This exhibition, the second in the Untitled 2004 series, introduces three international artists, Julia Loktev, Julika Rudelius and Cui Xiuwen, who adopt the style of documentary film-making to explore private experience in public places. This is the first exhibition of their work in Britain.Combining realism with fiction, Julia Loktev's film Said in Passing (2000) consists of five video screens showing twenty different women travelling on the New York subway, each offering personal commentaries (heard on an accompanying soundtrack) that appear to present their 'real' characters to the audience. In fact, Loktev chose the women to play the parts, asking them to respond to a list of intimate questions. By presenting verbal profiles that are inconsistent and semi-fictional (it was left to the women to decide whether to answer the questions truthfully or not), the film suggests that self-revelation is inherently contradictory. Returning to the installation at different moments in its cycle we find another journey and a completely different set of portraits, echoing the anonymous, fragmented nature of encounters in the metropolis. While Loktev's semi-documentary narratives reflect on the individual construction of identity in a city in perpetual motion, Cui Xiuwen's video Ladies (2000) documents a society undergoing rapid transition. Using a hidden camera to film behind the scenes in the toilets of a glitzy Beijing 'escort' club, Cui confronts female sexuality in modern China. Low-fi surveillance technology records young women over the course of an evening as they come and go in front of the nightclub's bathroom mirror. The footage is edited to create an orchestrated series of repetitive performances that gradually reveal the nature of the women's occupation. We watch them unselfconsciously adjusting their bras, applying make-up and changing outfits and then, in the last moments of the video, we eavesdrop on their mobile phone negotiations with 'clients' and see the evening's earnings being counted and carefully hidden. Cui reveals how the private space of the bathroom becomes simultaneously a site of economic exchange and a refuge for the women.Julika Rudelius' video Looking at the other/desire (2003) is projected against the window of the gallery, and is viewed from outside. It records three teenagers hanging out in a park in Amsterdam, oblivious to the scrutiny of city dwellers and surveillance cameras alike. While two of the kids intimately embrace, the third nonchalantly smokes a cigarette as he tries unsuccessfully to gain the attention of his preoccupied friends. The work plays on the idea of the romantic idyll, and by focusing on the body language of the three, investigates group dynamics and culturally-shaped patterns of behaviour.
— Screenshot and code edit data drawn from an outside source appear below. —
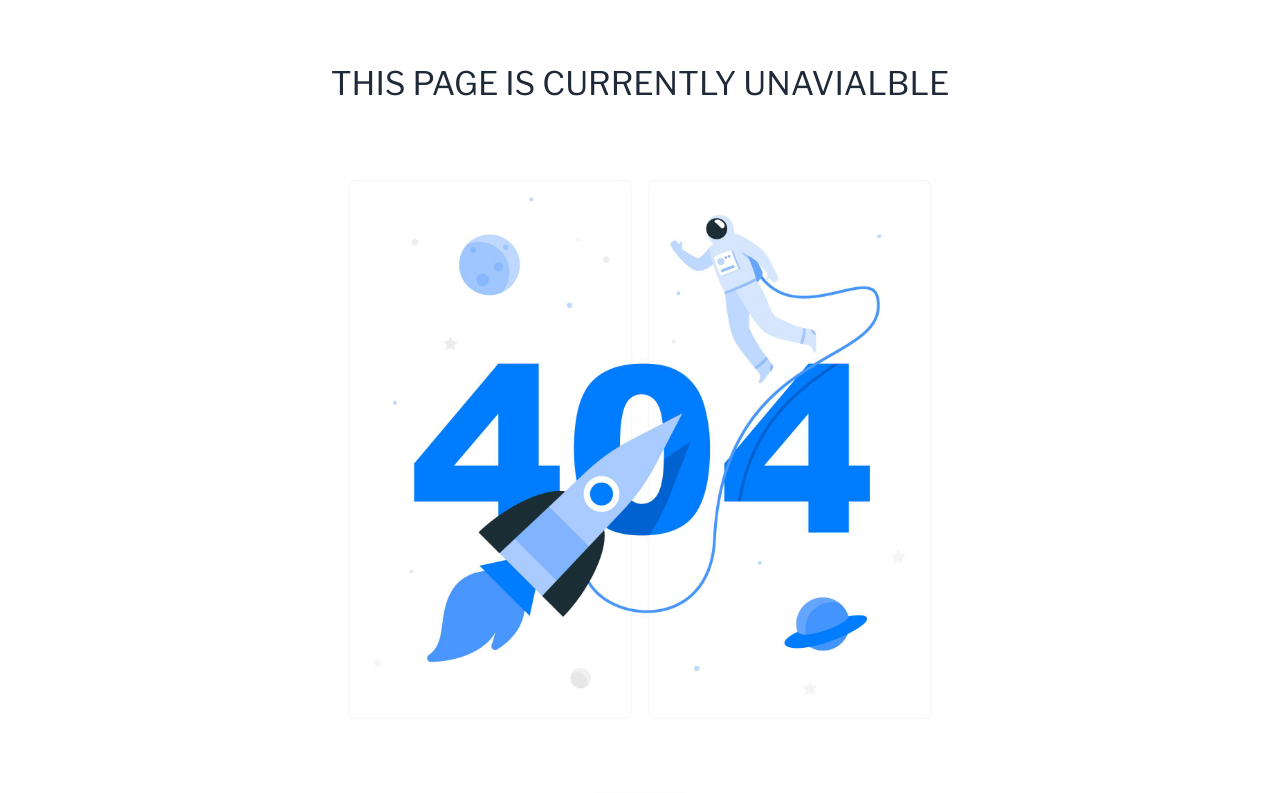
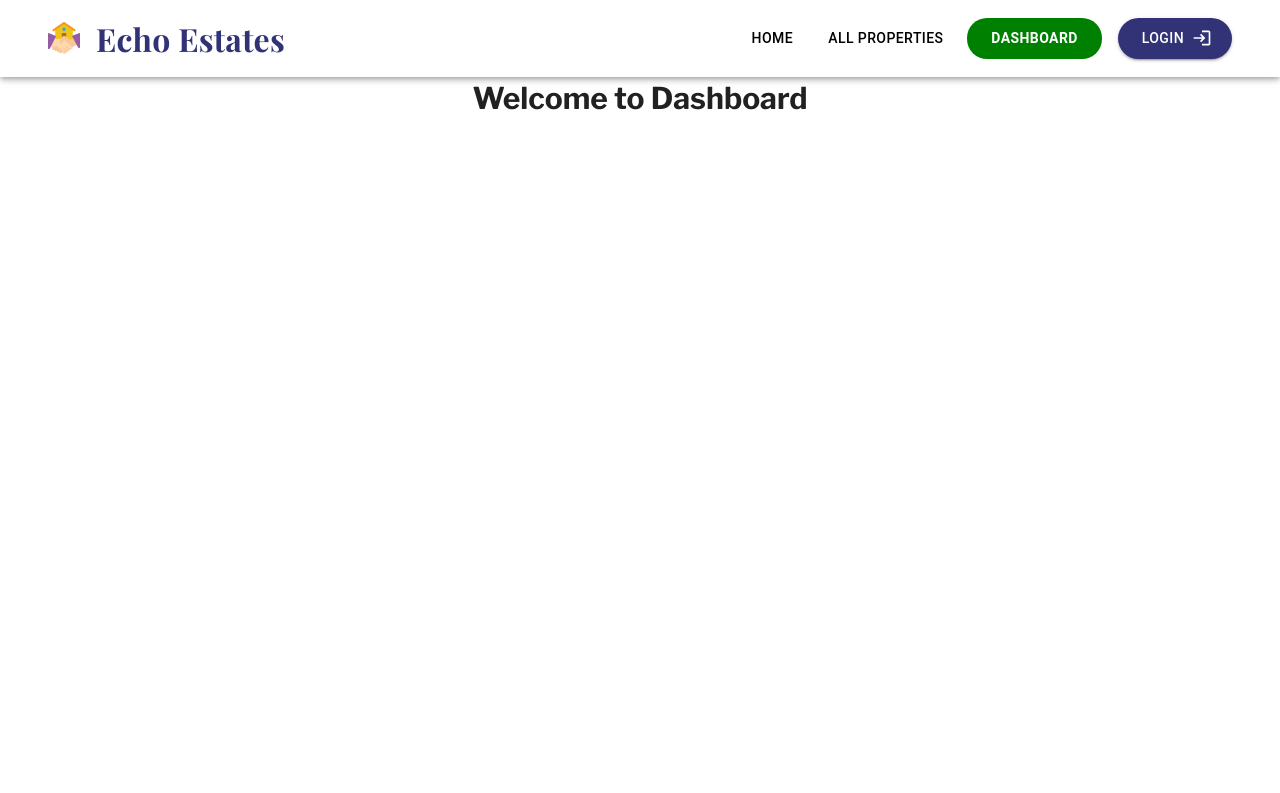
Before and after one commit to mashfikur/Echo-Estates-Real-Estate-Selling-Website, a React (Vite) app: page /dashboard in a window 1280 px wide. Shown: the top 793 px of the page. Built offline with nearby package versions, Linux system fonts and the light colour scheme; no server answers.

Commit message:
dasboard page and route created

```diff
--- a/src/components/Home/Banner.jsx
+++ b/src/components/Home/Banner.jsx
@@ -19,8 +19,8 @@ const Banner = () => {
 
   return (
     <div className="banner">
-      <Container sx={{ pt: "10rem" }} maxWidth="xl">
-        <Grid container spacing={2}>
+      <Container sx={{ pt: { xs: "7rem",md:"10rem" } }} maxWidth="xl">
+        <Grid container spacing={4}>
           <Grid item xs={12} md={7}>
             <Typography
               sx={{ fontFamily: '"Playfair Display", serif' }}
--- a/src/components/Home/Blogs.jsx
+++ b/src/components/Home/Blogs.jsx
@@ -3,10 +3,10 @@ import UpcomingIcon from "@mui/icons-material/Upcoming";
 
 const Blogs = () => {
   return (
-    <div className="my-40">
+    <div className=" my-24 lg:my-40">
       <Container maxWidth="xl">
         <div className="text-center">
-          <h3 className="font-playfair text-5xl mb-4">
+          <h3 className="font-playfair text-3xl font-semibold md:text-5xl mb-4 underline">
             Insights & Inspiration
           </h3>
           <p className="font-semibold text-gray-400">
--- a/src/index.css
+++ b/src/index.css
@@ -43,6 +43,14 @@ body {
   padding: 0.5rem 1.5rem;
 }
 
+.active button:hover {
+  color: white !important;
+  font-weight: 700;
+  background-color: green;
+  border-radius: 20px;
+  padding: 0.5rem 1.5rem;
+}
+
 .register-bg {
   background-image: url("../src/assets/images/register-bg.png");
   min-height: 100vh;
--- /dev/null
+++ b/src/pages/Dashboard.jsx
@@ -0,0 +1,12 @@
+import { Outlet } from "react-router-dom";
+
+const Dashboard = () => {
+  return (
+    <div className="min-h-screen mt-20">
+      <h3 className="text-center font-bold text-3xl">Welcome to Dashboard</h3>
+      <Outlet></Outlet>
+    </div>
+  );
+};
+
+export default Dashboard;
--- a/src/routes/router.jsx
+++ b/src/routes/router.jsx
@@ -4,6 +4,7 @@ import ErrorPage from "../pages/ErrorPage";
 import Home from "../pages/Home";
 import Login from "../pages/Login";
 import Register from "../pages/Register";
+import Dashboard from "../pages/Dashboard";
 
 const router = createBrowserRouter([
   {
@@ -23,6 +24,11 @@ const router = createBrowserRouter([
         path: "/register",
         element: <Register></Register>,
       },
+      {
+        path: "/dashboard",
+        element: <Dashboard></Dashboard>,
+        children: [],
+      },
     ],
   },
 ]);
--- a/src/shared/Navbar.jsx
+++ b/src/shared/Navbar.jsx
@@ -193,10 +193,10 @@ function Navbar(props) {
                 <NavLink to="/">
                   <Button sx={{ color: "#000" }}>Home</Button>
                 </NavLink>
-                <NavLink to="/demo">
+                <NavLink to="/all-properties">
                   <Button sx={{ color: "#000" }}>All Properties</Button>
                 </NavLink>
-                <NavLink to="/demo">
+                <NavLink to="/dashboard">
                   <Button sx={{ color: "#000" }}>Dashboard</Button>
                 </NavLink>
 
```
Although Rudelius employs methods and styles associated with documentary film-making, such as interviews and surveillance, she is also interested in the way events are reconstructed in the editing process. In other films she has staged the action, basing it on previously observed scenes, so that the viewer is left questioning the veracity of the apparently 'eye-witness' footage. Today's society seems gripped by its desire for 'real life' stories, as evidenced by the ever-increasing reach of reality TV, candid camera, CCTV, and web surveillance. The supposed 'transparency' of such documentary forms, however, belies their potential for manipulation. It is these blurred areas between 'authentic' documentary styles and staged or edited imagery that the three works in this exhibition explore.
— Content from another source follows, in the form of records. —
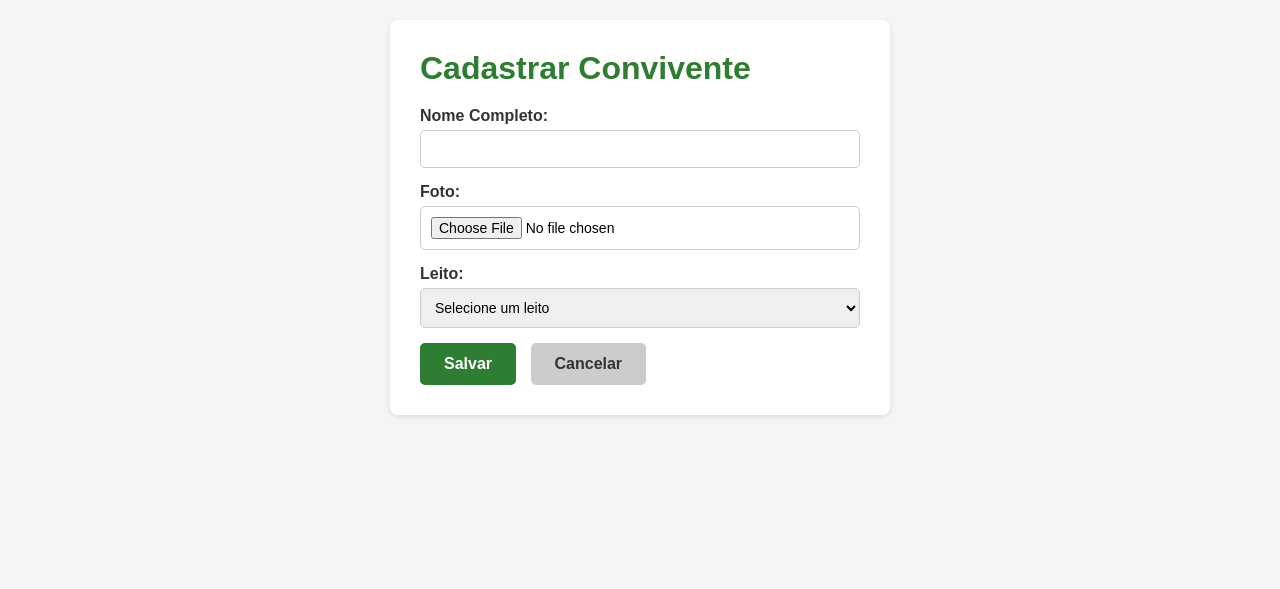
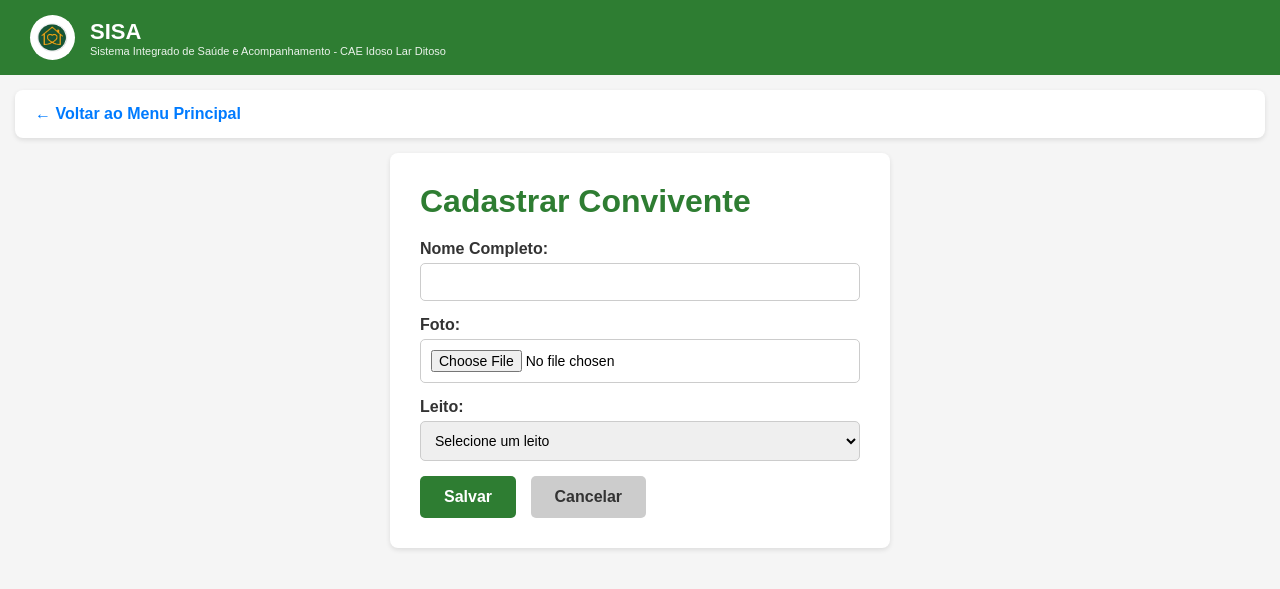
Before and after one commit to larditosotele-pixel/sisa-nuvem, a Flask app: page /cadastrar_convivente in a window 1280 px wide. Shown: the top 589 px of the page. Run offline with Flask 3, Linux system fonts and the light colour scheme; data that the repository does not hold is empty; some libraries are stand-ins or nearby versions.

Commit message:
Update form_convivente.html

```diff
--- a/templates/form_convivente.html
+++ b/templates/form_convivente.html
@@ -6,10 +6,52 @@
     <title>Cadastrar Convivente - SISA</title>
     <style>
         * { margin: 0; padding: 0; box-sizing: border-box; }
-        body { font-family: Arial, sans-serif; background: #f5f5f5; padding: 20px; }
-     .container { max-width: 500px; margin: 0 auto; background: white; padding: 30px; border-radius: 8px; box-shadow: 0 2px 5px rgba(0,0,0,0.1); }
+        body { font-family: Arial, sans-serif; background: #f5f5f5; }
+
+        /* NAVBAR - ADICIONADO */
+       .navbar {
+            background: #2e7d32;
+            color: white;
+            padding: 15px 30px;
+            display: flex;
+            align-items: center;
+            gap: 15px;
+        }
+       .logo-img {
+            width: 45px;
+            height: 45px;
+            background: white;
+            border-radius: 50%;
+            display: flex;
+            align-items: center;
+            justify-content: center;
+            flex-shrink: 0;
+            overflow: hidden;
+        }
+       .logo-img img { width: 35px; height: 35px; object-fit: contain; }
+       .navbar-info h2 { font-size: 22px; margin: 0; }
+       .navbar-info p { font-size: 11px; margin: 0; opacity: 0.9; }
+
+        /* BOTÃO VOLTAR - ADICIONADO */
+       .header-nav {
+            background: white;
+            padding: 15px 20px;
+            margin: 15px;
+            border-radius: 8px;
+            box-shadow: 0 2px 5px rgba(0,0,0,0.1);
+        }
+       .header-nav a { color: #007bff; text-decoration: none; font-weight: bold; font-size: 16px; }
+
+       .container {
+            max-width: 500px;
+            margin: 0 auto;
+            background: white;
+            padding: 30px;
+            border-radius: 8px;
+            box-shadow: 0 2px 5px rgba(0,0,0,0.1);
+        }
         h1 { margin-bottom: 20px; color: #2e7d32; }
-     .form-group { margin-bottom: 15px; }
+       .form-group { margin-bottom: 15px; }
         label { display: block; margin-bottom: 5px; font-weight: bold; color: #333; }
         input[type="text"], input[type="file"], select {
             width: 100%;
@@ -18,7 +60,7 @@
             border-radius: 5px;
             font-size: 14px;
         }
-     .btn {
+       .btn {
             padding: 12px 24px;
             border: none;
             border-radius: 5px;
@@ -27,11 +69,27 @@
             font-size: 16px;
             margin-right: 10px;
         }
-     .btn-salvar { background: #2e7d32; color: white; }
-     .btn-cancelar { background: #ccc; color: #333; text-decoration: none; display: inline-block; }
+       .btn-salvar { background: #2e7d32; color: white; }
+       .btn-cancelar { background: #ccc; color: #333; text-decoration: none; display: inline-block; }
     </style>
 </head>
 <body>
+    <!-- NAVBAR - ADICIONADO -->
+    <div class="navbar">
+        <div class="logo-img">
+            <img src="{{ url_for('static', filename='logo_ki.png') }}" alt="Logo Lar Ditoso">
+        </div>
+        <div class="navbar-info">
+            <h2>SISA</h2>
+            <p>Sistema Integrado de Saúde e Acompanhamento - CAE Idoso Lar Ditoso</p>
+        </div>
+    </div>
+
+    <!-- BOTÃO VOLTAR - ADICIONADO -->
+    <div class="header-nav">
+        <a href="{{ url_for('index') }}">← Voltar ao Menu Principal</a>
+    </div>
+
     <div class="container">
         <h1>Cadastrar Convivente</h1>
         <form method="POST" enctype="multipart/form-data">
```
(born 1969, St. Petersburg, Russia) lives and works in New York. Her work has been exhibited in America and Europe and featured at various international film festivals. She received the award for best documentary direction at the 1998 Sundance Film Festival for Moment of Impact 1998.
(born 1968, Cologne, Germany) lives and works in Amsterdam where she is represented by Galerie Diana Stigter. She has exhibited widely in Europe, and her video installation Tagged 2003 was displayed at this year's Liste 04, Art Basel.
(born 1970, Heilongjiang, China) lives and works in Beijing. Recent exhibitions of her work include Alors, la Chine? at Centre Georges Pompidou (2003) and Prague Biennale 1 (2003).